Stocks may be expensive now, and the temptation is to buy before they get even more expensive. Why patience makes the brokerage account golden.
Tom Konrad, Ph.D., CFA
On Friday, I started a series on stocks I’d like to buy when they are cheaper. The first was on clean or efficient transport stocks which will benefit from both Climate Change regulation and high oil prices due to Peak Oil. Before I continue on with my Clean Energy Shopping List series, I think it’s worth talking about the underlying strategy, since it can be counter-intuitive, and I expect that many readers may have some objections. So here’s a FAQ about my strategy.
Q: Most people think that the stimulus will work and the economy is getting back on track. Why should I trust your judgment that this is a bear market rally?
Market prognosticators are notoriously bad at predicting the markets. This is not surprising, since part of what causes high levels of stock market valuation is lots of people buying because they think the market will continue to go up. I tend to think of what "most people" think as a contrarian indicator.
That’s not to say I’m right with any certainty, but I have reasons. Right now both the consumer and companies are tightening their belts. Although the stimulus package may boost Clean Energy, for the overall economy, I feel it’s likely only to lessen the blow. Companies are looking to raise money through IPOs and share offerings, while the US personal savings rate has increased substantially. Meanwhile, governments are issuing unprecedented amounts of debt to pay for stimulus packages and recession induced budget deficits.
With consumers paying down debt and the government and companies soaking up cash, where is all the new money going to come from to buy stocks and keep driving them up?
Q: What if I miss out on a big bull run? I need to make back my losses from 2008 in order to retire/send my kids to college/take that vacation.
The stock market does not take your needs and wants into account. The market is decidedly not fair, and if you make investment decisions based on your needs, you clearly are not paying attention to the true forces that guide the market. After 2008, unprecedented numbers of retired people are going back to work because they can no longer afford to be retired. Do you think the market paid any attention to their needs? Do you think that it is going to pay any attention to yours?
The only one looking out for your needs is you. Not your mutual fund manager, not Jim Cramer, and quite possibly not your financial advisor. Looking out for your own needs involves making hard decisions, getting some exercise when you’d rather be eating pork rinds on the couch with your DVR.
Q: I’ve heard that it makes no sense to time the market, because nearly all the market gains come from just a few short periods. If I miss those periods, I miss out on all the gains.
See the question above… thinking only about what you’re missing out on is a sure way to get into trouble. Stop an consider what might be gained by missing out on the worst periods.

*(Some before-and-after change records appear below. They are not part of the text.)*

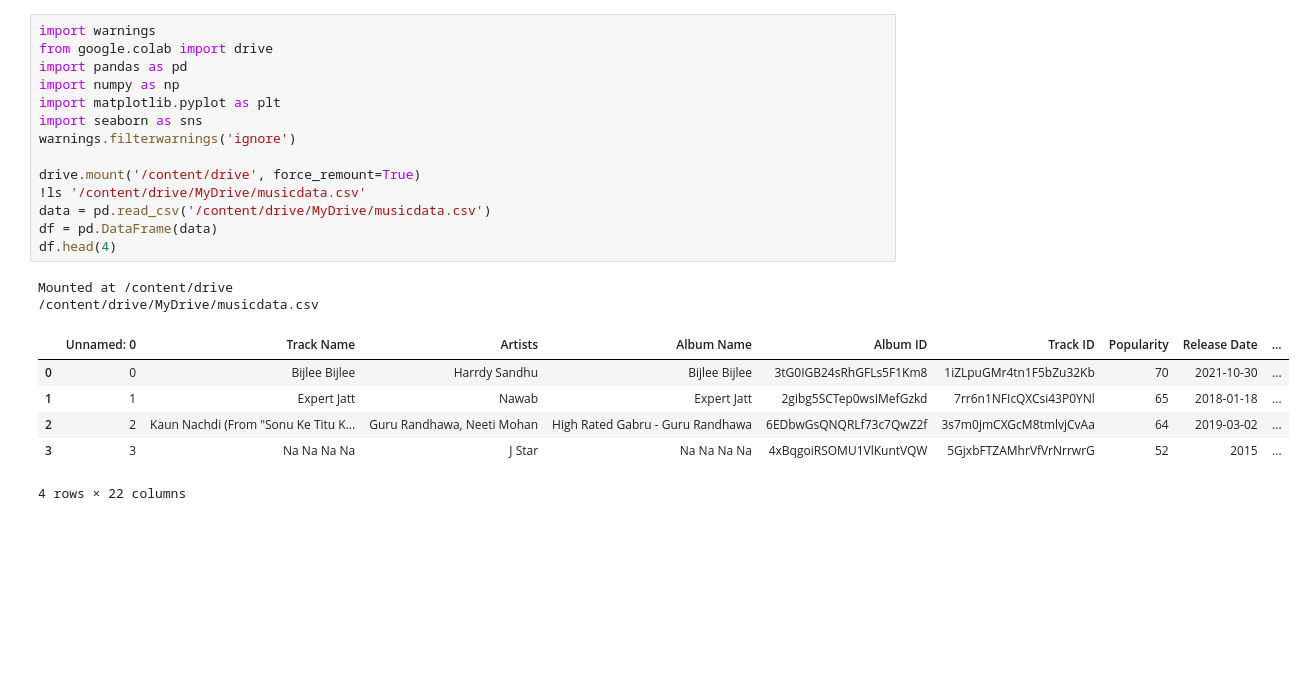
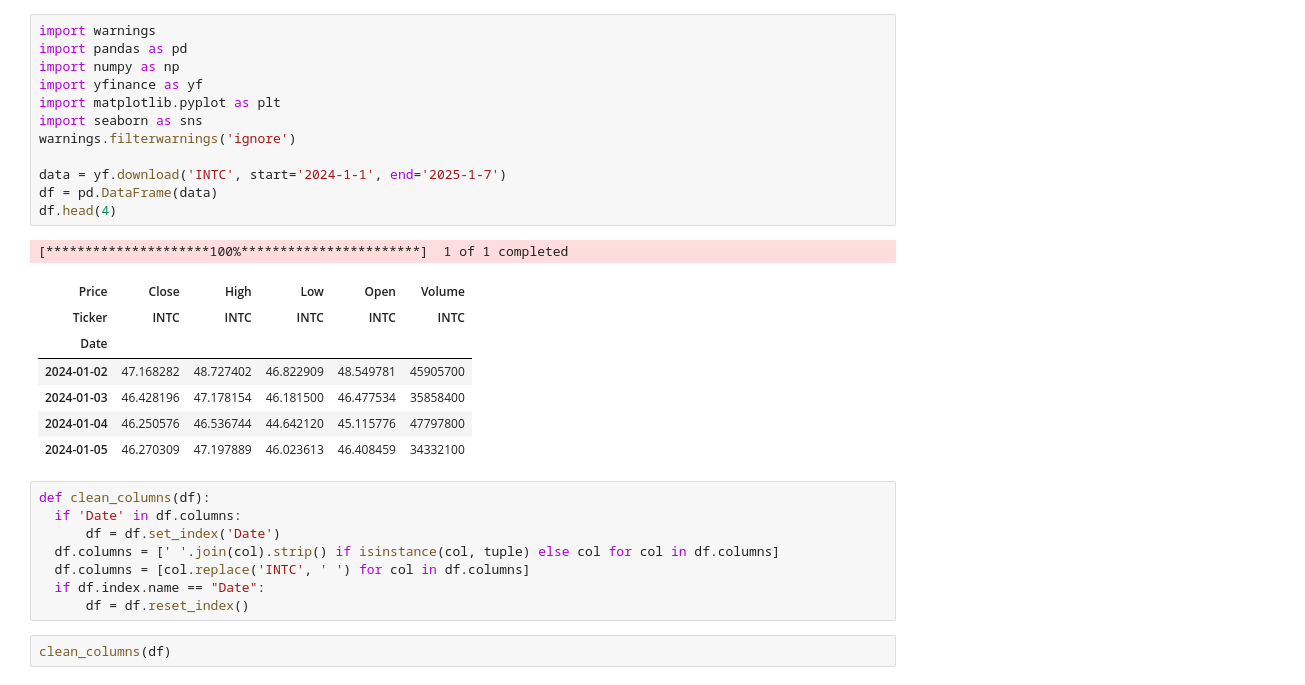
Before and after one commit to MhammadRezaValiYari/StockMarket-Statistical-Analaysis, a Jupyter notebook: music_data_statistical_analysis_.ipynb, the cells around one changed output. Saved outputs shown, nothing was run; the diff lists cells and outputs as text; blank space fills up the shorter version.

```diff
--- a/music_data_statistical_analysis_.ipynb
+++ b/music_data_statistical_analysis_.ipynb
@@ -3,23 +3,31 @@
 # %%
 import warnings
-from google.colab import drive
 import pandas as pd
 import numpy as np
+import yfinance as yf
 import matplotlib.pyplot as plt
 import seaborn as sns
 warnings.filterwarnings('ignore')
 
-drive.mount('/content/drive', force_remount=True)
-!ls '/content/drive/MyDrive/musicdata.csv'
-data = pd.read_csv('/content/drive/MyDrive/musicdata.csv')
+data = yf.download('INTC', start='2024-1-1', end='2025-1-7')
 df = pd.DataFrame(data)
 df.head(4)
 # %% [output]
-Mounted at /content/drive
-/content/drive/MyDrive/musicdata.csv
+[*********************100%***********************]  1 of 1 completed
-|  | Unnamed: 0 | Track Name | Artists | Album Name | Album ID | Track ID | Popularity | Release Date | ... |
-| 0 | 0 | Bijlee Bijlee | Harrdy Sandhu | Bijlee Bijlee | 3tG0IGB24sRhGFLs5F1Km8 | 1iZLpuGMr4tn1F5bZu32Kb | 70 | 2021-10-30 | ... |
-| 1 | 1 | Expert Jatt | Nawab | Expert Jatt | 2gibg5SCTep0wsIMefGzkd | 7rr6n1NFIcQXCsi43P0YNl | 65 | 2018-01-18 | ... |
-| 2 | 2 | Kaun Nachdi (From "Sonu Ke Titu K... | Guru Randhawa, Neeti Mohan | High Rated Gabru - Guru Randhawa | 6EDbwGsQNQRLf73c7QwZ2f | 3s7m0jmCXGcM8tmlvjCvAa | 64 | 2019-03-02 | ... |
-| 3 | 3 | Na Na Na Na | J Star | Na Na Na Na | 4xBqgoiRSOMU1VlKuntVQW | 5GjxbFTZAMhrVfVrNrrwrG | 52 | 2015 | ... |
+| Price | Close | High | Low | Open | Volume |
+| Ticker | INTC | INTC | INTC | INTC | INTC |
+| Date |  |  |  |  |  |
+| 2024-01-02 | 47.168282 | 48.727402 | 46.822909 | 48.549781 | 45905700 |
+| 2024-01-03 | 46.428196 | 47.178154 | 46.181500 | 46.477534 | 35858400 |
+| 2024-01-04 | 46.250576 | 46.536744 | 44.642120 | 45.115776 | 47797800 |
+| 2024-01-05 | 46.270309 | 47.197889 | 46.023613 | 46.408459 | 34332100 |
-4 rows × 22 columns
+# %%
+def clean_columns(df):
+  if 'Date' in df.columns:
+      df = df.set_index('Date')
+  df.columns = [' '.join(col).strip() if isinstance(col, tuple) else col for col in df.columns]
+  df.columns = [col.replace('INTC', ' ') for col in df.columns]
+  if df.index.name == "Date":
+      df = df.reset_index()
+# %%
+clean_columns(df)
```
Also changed, not shown: parts of 21 cells of this notebook.
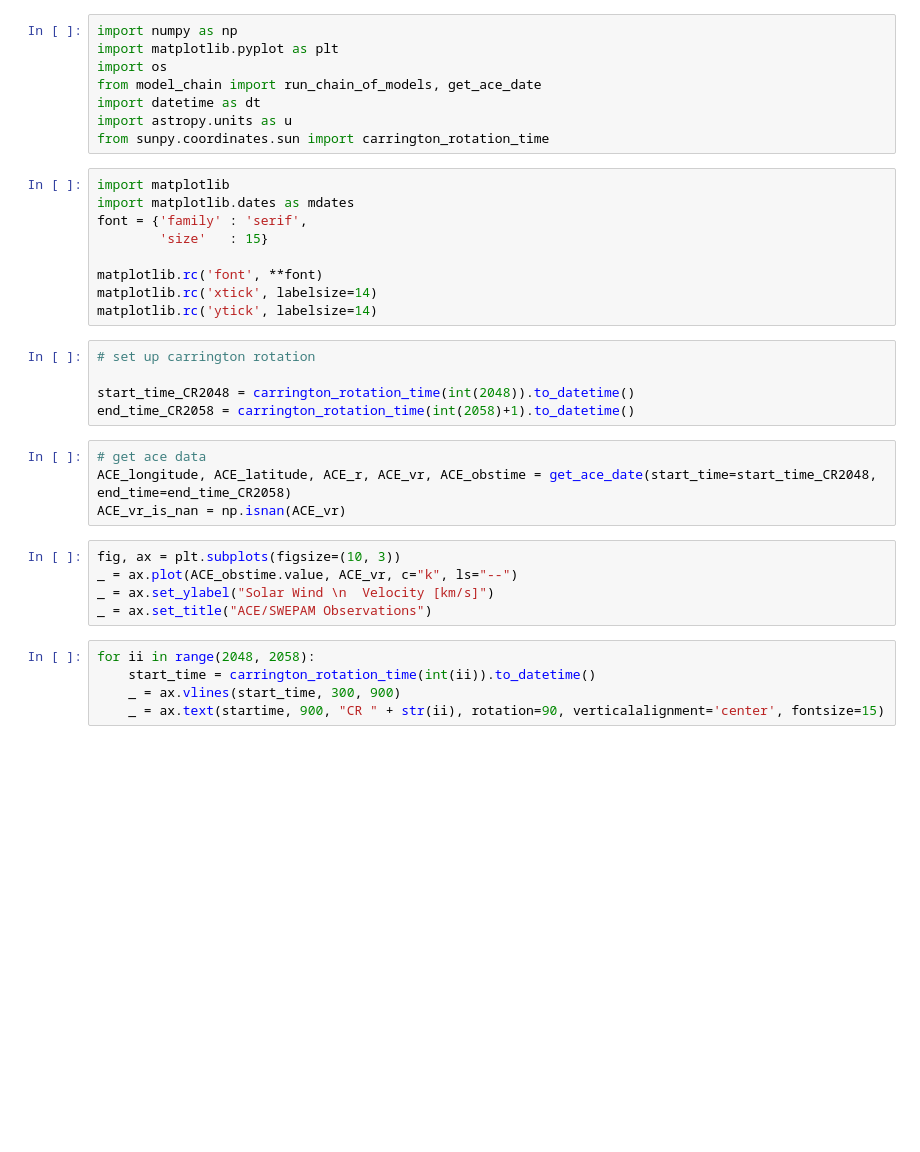
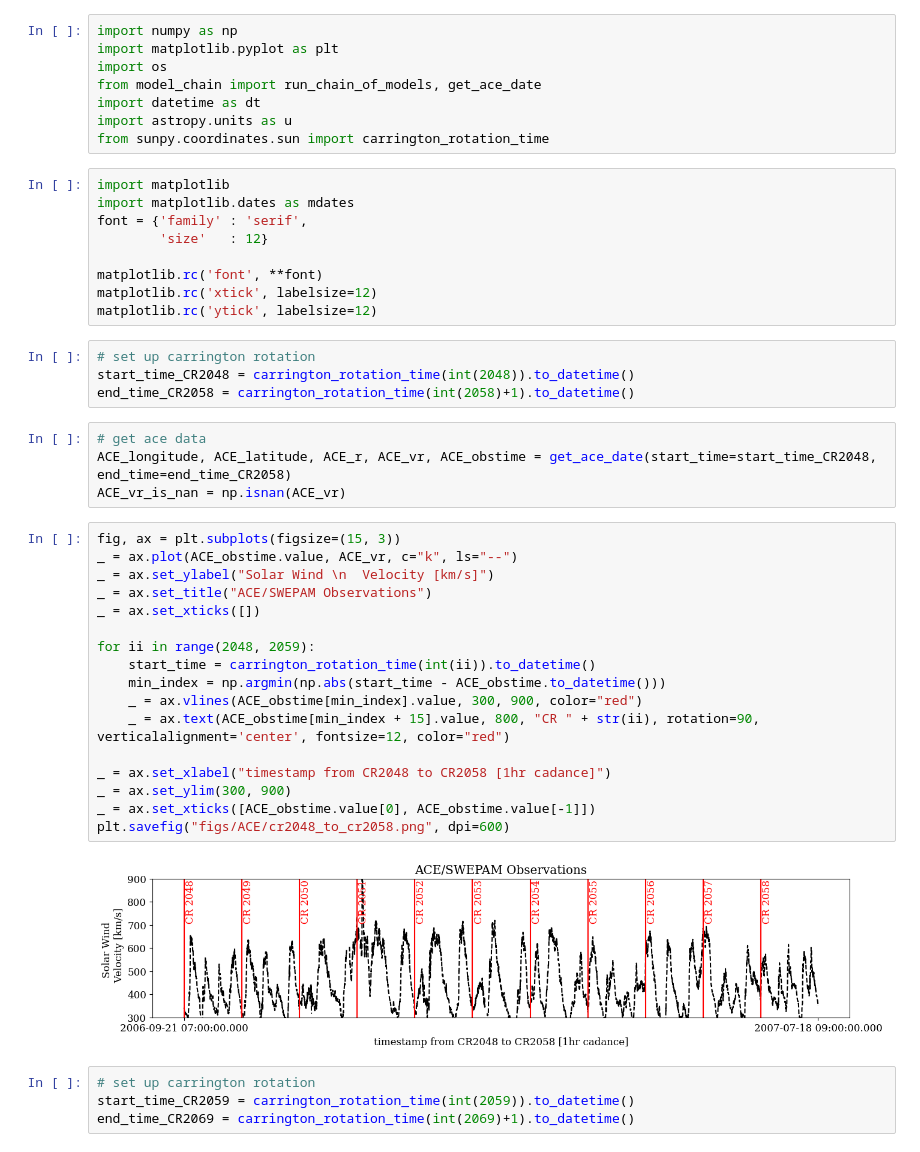
Before and after one commit to opaliss/Parameter_Estimation_Solar_Wind, a Jupyter notebook: ACE_measurement_analysis_CR2048_to_CR2058.ipynb, the cells around one changed output. Drawn from its saved outputs; the diff is of its cells as text; blank space fills up the shorter version.

```diff
--- a/ACE_measurement_analysis_CR2048_to_CR2058.ipynb
+++ b/ACE_measurement_analysis_CR2048_to_CR2058.ipynb
@@ -10,27 +10,39 @@ from sunpy.coordinates.sun import carrington_rotation_time
 import matplotlib
 import matplotlib.dates as mdates
 font = {'family' : 'serif',
-        'size'   : 15}
+        'size'   : 12}
 
 matplotlib.rc('font', **font)
-matplotlib.rc('xtick', labelsize=14)
-matplotlib.rc('ytick', labelsize=14)
+matplotlib.rc('xtick', labelsize=12)
+matplotlib.rc('ytick', labelsize=12)
 # %%
 # set up carrington rotation
-
 start_time_CR2048 = carrington_rotation_time(int(2048)).to_datetime()
 end_time_CR2058 = carrington_rotation_time(int(2058)+1).to_datetime()
 # %%
 # get ace data
 ACE_longitude, ACE_latitude, ACE_r, ACE_vr, ACE_obstime = get_ace_date(start_time=start_time_CR2048, end_time=end_time_CR2058)
 ACE_vr_is_nan = np.isnan(ACE_vr)
-# %%
-fig, ax = plt.subplots(figsize=(10, 3))
-_ = ax.plot(ACE_obstime.value, ACE_vr, c="k", ls="--")
-_ = ax.set_ylabel("Solar Wind \n  Velocity [km/s]")
-_ = ax.set_title("ACE/SWEPAM Observations")
-# %%
-for ii in range(2048, 2058):
-    start_time = carrington_rotation_time(int(ii)).to_datetime()
-    _ = ax.vlines(start_time, 300, 900)
-    _ = ax.text(startime, 900, "CR " + str(ii), rotation=90, verticalalignment='center', fontsize=15)
+# %%
+fig, ax = plt.subplots(figsize=(15, 3))
+_ = ax.plot(ACE_obstime.value, ACE_vr, c="k", ls="--")
+_ = ax.set_ylabel("Solar Wind \n  Velocity [km/s]")
+_ = ax.set_title("ACE/SWEPAM Observations")
+_ = ax.set_xticks([])
+
+for ii in range(2048, 2059):
+    start_time = carrington_rotation_time(int(ii)).to_datetime()
+    min_index = np.argmin(np.abs(start_time - ACE_obstime.to_datetime()))
+    _ = ax.vlines(ACE_obstime[min_index].value, 300, 900, color="red")
+    _ = ax.text(ACE_obstime[min_index + 15].value, 800, "CR " + str(ii), rotation=90, verticalalignment='center', fontsize=12, color="red")
+
+_ = ax.set_xlabel("timestamp from CR2048 to CR2058 [1hr cadance]")
+_ = ax.set_ylim(300, 900)
+_ = ax.set_xticks([ACE_obstime.value[0], ACE_obstime.value[-1]])
+plt.savefig("figs/ACE/cr2048_to_cr2058.png", dpi=600)
+# %% [output]
+[figure, added]
+# %%
+# set up carrington rotation
+start_time_CR2059 = carrington_rotation_time(int(2059)).to_datetime()
+end_time_CR2069 = carrington_rotation_time(int(2069)+1).to_datetime()
```
Also changed, not shown: parts of 2 cells of this notebook, 4 other files.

Consider this chart of the percentage annual returns from 1825-2008. The six highest returns were all in the 60% range, meaning that if you’d missed those six years, you would have less than 1/16 as much money as someone who had stayed in the market for the whole period. However, the six lowest returns are two -50% returns, one -40% return, and three -30% returns. If you’d missed those worst years, you’d have twenty times as much money than you’d have had if you had stayed in the market for the whole period.
We have to assume that we don’t have perfect foresight, but even if we miss as many good years as we miss bad years, we still come out ahead. If we miss both the best and worst year over the period, we end up up 25% over where we’d otherwise have been. If we miss three each of such good and bad years, we end up 62%, if we miss all six of each, we end up up 15%. In other words, the bad years are a lot worse than the good years are good, and we only have to miss the extremes to come out ahead. If we’re even slightly better than that, i.e. missing five good years for every six bad ones, the potential gains are enormous. The same will hold true for potential monthly, or daily returns, since most of us are not investing to a 200 year time horizon, but a 200 month (12 year) time horizon is something we might be thinking about.
These returns are more impressive when you consider that the average annual return for the period was significantly positive: Skipping any 12 random years would ordinarily produce worse, not better, returns. Also, when not in the market, you could place your money in short term treasury bills or a money market fund, and have earned interest, which would also add up over twelve skipped years.
In other words, if the market is likely to be unstable, it makes sense to get out, even if that means you might miss a big rally.
DISCLAIMER: The information and trades provided here and in the comments are for informational purposes only and are not a solicitation to buy or sell any of these securities. Investing involves substantial risk and you should evaluate your own risk levels before you make any investment. Past results are not an indication of future performance. Please take the time to read the full disclaimer here.